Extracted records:

=-=-=-=-=

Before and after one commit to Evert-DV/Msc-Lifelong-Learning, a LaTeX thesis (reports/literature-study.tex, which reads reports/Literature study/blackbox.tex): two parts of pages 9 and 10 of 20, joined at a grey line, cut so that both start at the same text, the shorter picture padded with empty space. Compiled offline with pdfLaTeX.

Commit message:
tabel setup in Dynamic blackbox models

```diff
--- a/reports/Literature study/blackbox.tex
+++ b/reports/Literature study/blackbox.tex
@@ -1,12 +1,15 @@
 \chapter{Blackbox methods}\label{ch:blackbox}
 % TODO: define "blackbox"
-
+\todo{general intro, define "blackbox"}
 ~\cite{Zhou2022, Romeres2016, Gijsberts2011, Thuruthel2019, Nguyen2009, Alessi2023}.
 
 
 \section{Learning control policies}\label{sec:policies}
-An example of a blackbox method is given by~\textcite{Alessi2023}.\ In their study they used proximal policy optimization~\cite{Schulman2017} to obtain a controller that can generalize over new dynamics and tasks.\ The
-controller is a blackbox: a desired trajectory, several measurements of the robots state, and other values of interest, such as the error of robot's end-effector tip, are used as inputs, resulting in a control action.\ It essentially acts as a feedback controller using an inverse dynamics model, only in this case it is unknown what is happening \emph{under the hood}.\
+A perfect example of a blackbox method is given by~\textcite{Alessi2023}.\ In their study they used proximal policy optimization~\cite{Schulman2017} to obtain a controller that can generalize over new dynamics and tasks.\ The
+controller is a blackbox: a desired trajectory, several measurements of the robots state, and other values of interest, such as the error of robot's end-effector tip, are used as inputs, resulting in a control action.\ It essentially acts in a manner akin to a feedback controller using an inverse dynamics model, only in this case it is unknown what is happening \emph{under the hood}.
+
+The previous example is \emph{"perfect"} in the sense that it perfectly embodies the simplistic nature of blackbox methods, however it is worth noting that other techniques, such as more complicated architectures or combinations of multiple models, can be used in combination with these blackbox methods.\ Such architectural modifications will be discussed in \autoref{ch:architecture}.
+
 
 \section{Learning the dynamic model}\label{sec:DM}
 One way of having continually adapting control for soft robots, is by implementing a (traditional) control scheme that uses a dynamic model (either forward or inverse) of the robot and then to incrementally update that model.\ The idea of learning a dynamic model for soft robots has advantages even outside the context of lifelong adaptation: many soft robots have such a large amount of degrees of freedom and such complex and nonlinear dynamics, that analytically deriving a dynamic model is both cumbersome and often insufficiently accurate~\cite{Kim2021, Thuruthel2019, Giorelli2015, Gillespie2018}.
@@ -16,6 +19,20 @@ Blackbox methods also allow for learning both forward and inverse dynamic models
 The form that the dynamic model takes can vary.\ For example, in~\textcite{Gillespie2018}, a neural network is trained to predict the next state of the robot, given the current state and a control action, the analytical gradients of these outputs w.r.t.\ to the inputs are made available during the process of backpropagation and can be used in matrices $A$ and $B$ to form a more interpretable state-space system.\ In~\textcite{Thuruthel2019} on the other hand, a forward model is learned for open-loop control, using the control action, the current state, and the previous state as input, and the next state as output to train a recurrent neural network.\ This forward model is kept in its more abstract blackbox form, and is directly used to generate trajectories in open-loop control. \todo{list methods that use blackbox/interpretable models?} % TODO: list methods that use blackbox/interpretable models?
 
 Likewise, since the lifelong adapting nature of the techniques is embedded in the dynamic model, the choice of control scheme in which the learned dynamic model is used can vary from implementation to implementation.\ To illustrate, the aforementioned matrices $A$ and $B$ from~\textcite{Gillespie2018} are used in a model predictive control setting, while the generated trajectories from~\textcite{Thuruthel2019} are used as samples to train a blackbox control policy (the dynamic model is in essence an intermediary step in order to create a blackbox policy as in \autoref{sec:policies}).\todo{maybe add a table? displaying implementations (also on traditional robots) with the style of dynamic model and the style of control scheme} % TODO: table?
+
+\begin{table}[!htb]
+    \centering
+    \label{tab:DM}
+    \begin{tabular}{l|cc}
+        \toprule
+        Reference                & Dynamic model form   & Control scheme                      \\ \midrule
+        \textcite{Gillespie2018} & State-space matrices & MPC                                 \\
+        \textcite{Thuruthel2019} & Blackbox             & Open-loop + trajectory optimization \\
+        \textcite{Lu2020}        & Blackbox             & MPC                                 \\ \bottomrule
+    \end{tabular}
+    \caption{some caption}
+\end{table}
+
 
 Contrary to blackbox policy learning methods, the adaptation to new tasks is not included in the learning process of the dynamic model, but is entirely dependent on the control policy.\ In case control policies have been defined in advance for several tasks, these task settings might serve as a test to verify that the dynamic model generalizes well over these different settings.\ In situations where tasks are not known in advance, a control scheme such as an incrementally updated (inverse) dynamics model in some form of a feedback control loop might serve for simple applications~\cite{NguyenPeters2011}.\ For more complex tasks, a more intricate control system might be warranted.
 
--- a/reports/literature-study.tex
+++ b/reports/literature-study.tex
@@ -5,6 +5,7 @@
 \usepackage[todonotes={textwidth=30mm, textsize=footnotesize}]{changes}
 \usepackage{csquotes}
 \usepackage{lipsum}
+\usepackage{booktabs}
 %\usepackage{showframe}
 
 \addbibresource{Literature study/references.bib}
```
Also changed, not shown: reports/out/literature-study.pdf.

=-=-=-=-=

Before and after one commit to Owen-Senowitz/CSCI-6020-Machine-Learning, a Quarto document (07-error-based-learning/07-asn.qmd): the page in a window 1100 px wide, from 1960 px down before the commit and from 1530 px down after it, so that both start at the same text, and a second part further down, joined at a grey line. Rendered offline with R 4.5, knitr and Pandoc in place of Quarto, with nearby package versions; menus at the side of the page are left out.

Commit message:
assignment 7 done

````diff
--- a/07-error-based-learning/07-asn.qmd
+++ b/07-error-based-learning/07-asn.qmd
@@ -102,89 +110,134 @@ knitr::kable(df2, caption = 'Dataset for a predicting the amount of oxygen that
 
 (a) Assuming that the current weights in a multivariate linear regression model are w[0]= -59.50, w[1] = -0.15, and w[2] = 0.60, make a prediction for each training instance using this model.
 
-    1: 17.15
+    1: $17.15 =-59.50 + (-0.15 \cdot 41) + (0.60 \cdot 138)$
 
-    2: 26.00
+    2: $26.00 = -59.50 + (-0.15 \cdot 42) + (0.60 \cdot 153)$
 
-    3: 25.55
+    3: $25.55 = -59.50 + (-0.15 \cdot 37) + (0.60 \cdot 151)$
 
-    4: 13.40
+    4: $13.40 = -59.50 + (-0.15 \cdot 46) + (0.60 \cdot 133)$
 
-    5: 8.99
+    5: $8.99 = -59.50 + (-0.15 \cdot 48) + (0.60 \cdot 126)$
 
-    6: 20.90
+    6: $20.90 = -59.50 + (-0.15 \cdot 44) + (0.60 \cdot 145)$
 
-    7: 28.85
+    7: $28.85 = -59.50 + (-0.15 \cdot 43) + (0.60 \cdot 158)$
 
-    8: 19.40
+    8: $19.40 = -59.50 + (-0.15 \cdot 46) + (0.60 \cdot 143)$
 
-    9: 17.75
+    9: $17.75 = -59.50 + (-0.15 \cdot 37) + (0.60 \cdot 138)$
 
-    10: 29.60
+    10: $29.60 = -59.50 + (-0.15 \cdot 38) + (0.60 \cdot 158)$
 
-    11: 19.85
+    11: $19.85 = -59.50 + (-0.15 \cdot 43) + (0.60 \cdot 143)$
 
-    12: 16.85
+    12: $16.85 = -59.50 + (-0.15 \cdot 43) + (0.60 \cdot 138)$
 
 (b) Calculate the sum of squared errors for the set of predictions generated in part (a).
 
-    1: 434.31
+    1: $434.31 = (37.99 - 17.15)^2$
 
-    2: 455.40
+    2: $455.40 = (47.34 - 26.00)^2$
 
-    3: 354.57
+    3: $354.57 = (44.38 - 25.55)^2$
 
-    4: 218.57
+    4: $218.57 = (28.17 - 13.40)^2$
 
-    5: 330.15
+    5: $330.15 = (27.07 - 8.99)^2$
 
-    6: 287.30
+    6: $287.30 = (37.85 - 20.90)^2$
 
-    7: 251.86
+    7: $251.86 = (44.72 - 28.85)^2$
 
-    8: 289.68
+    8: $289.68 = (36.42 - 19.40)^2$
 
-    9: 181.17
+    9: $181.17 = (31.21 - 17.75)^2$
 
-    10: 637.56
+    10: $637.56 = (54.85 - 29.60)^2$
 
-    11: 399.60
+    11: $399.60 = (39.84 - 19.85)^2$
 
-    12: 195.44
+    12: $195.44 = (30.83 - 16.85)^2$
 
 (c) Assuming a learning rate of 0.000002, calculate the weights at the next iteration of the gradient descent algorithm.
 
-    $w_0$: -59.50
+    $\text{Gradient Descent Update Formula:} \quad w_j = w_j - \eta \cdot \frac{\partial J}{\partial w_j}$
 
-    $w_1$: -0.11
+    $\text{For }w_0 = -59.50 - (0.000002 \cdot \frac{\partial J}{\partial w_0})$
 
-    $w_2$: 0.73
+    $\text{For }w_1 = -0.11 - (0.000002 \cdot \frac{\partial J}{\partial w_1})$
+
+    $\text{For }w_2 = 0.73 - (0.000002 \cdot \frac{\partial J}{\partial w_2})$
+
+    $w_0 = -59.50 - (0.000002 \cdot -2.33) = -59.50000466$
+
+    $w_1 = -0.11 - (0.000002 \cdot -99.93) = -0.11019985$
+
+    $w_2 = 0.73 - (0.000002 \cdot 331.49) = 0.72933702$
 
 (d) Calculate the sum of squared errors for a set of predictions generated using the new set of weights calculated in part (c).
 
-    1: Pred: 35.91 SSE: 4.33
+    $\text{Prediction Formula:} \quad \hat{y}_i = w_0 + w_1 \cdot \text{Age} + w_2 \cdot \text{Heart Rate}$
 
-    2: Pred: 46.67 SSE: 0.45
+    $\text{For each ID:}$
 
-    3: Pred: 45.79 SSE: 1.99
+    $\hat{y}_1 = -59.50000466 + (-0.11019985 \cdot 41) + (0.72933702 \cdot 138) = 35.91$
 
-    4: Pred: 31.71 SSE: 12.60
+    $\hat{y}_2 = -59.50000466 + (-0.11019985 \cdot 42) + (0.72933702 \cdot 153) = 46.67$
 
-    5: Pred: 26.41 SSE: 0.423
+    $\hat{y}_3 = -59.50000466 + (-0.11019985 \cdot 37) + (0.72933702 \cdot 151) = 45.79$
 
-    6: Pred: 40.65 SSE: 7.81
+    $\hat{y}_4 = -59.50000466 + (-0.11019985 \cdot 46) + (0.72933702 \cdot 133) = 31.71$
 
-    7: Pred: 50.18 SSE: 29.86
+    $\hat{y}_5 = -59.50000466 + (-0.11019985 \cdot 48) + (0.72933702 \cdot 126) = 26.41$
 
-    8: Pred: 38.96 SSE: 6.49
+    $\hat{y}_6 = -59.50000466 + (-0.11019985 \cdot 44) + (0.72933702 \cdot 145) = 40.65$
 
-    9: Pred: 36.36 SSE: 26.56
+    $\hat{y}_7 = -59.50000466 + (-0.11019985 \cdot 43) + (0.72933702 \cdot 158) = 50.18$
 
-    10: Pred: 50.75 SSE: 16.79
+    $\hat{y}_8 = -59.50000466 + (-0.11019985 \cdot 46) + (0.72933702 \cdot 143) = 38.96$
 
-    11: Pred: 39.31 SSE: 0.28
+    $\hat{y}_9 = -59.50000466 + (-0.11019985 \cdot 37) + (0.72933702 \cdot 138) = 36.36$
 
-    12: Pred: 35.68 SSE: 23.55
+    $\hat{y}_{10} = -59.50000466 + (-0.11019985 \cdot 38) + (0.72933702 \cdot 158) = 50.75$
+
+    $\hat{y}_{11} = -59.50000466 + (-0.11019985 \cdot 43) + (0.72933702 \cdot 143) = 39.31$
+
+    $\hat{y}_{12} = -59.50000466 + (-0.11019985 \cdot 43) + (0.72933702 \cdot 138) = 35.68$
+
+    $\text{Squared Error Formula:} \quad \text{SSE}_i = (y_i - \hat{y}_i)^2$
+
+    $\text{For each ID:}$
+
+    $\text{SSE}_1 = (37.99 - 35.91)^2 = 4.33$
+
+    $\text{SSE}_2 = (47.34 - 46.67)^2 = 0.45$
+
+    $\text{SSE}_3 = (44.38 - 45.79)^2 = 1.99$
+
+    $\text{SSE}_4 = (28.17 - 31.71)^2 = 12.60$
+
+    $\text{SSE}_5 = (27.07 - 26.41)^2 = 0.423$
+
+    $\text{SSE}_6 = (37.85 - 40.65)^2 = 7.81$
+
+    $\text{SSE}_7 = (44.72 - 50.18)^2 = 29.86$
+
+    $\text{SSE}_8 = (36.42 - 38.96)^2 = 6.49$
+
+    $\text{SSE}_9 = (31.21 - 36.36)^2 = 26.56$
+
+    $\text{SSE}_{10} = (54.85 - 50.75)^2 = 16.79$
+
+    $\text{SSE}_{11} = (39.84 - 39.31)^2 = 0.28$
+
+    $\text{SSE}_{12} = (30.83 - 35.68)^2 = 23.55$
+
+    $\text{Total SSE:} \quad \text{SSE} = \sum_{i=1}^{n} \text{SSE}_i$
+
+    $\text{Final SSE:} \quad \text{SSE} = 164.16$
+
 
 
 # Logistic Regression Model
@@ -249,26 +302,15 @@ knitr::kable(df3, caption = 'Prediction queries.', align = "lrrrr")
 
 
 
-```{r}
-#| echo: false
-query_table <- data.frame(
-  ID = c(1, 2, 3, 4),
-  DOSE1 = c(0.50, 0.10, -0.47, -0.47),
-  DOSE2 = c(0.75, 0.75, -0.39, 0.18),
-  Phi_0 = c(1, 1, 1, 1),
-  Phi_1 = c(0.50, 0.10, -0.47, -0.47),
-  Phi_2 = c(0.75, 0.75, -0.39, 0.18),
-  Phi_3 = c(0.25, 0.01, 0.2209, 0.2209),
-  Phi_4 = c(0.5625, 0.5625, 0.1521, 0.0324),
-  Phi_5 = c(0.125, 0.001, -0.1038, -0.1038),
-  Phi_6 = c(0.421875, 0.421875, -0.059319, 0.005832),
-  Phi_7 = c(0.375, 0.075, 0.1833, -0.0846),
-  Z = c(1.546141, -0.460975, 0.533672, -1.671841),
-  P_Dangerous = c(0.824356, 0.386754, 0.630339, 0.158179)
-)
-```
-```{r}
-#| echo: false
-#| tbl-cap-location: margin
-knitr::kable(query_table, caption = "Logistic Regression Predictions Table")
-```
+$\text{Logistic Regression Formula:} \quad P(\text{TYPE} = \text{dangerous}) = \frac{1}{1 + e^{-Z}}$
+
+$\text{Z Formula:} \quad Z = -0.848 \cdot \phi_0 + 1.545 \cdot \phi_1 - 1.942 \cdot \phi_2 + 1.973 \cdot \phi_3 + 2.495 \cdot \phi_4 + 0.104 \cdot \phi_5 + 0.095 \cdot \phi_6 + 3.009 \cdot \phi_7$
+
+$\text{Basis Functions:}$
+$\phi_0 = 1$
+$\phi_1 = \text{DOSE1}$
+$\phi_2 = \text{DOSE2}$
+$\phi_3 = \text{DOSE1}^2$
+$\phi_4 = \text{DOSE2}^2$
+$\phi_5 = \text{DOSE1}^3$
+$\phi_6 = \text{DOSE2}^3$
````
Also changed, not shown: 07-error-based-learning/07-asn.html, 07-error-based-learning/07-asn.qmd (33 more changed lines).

=-=-=-=-=

**GOAL OF THE EXERCISE**
In the data above, copy every line where the string "frac" appears.

**ANSWER AREA**
+    $\text{Gradient Descent Update Formula:} \quad w_j = w_j - \eta \cdot \frac{\partial J}{\partial w_j}$
+    $\text{For }w_0 = -59.50 - (0.000002 \cdot \frac{\partial J}{\partial w_0})$
+    $\text{For }w_1 = -0.11 - (0.000002 \cdot \frac{\partial J}{\partial w_1})$
+    $\text{For }w_2 = 0.73 - (0.000002 \cdot \frac{\partial J}{\partial w_2})$
+$\text{Logistic Regression Formula:} \quad P(\text{TYPE} = \text{dangerous}) = \frac{1}{1 + e^{-Z}}$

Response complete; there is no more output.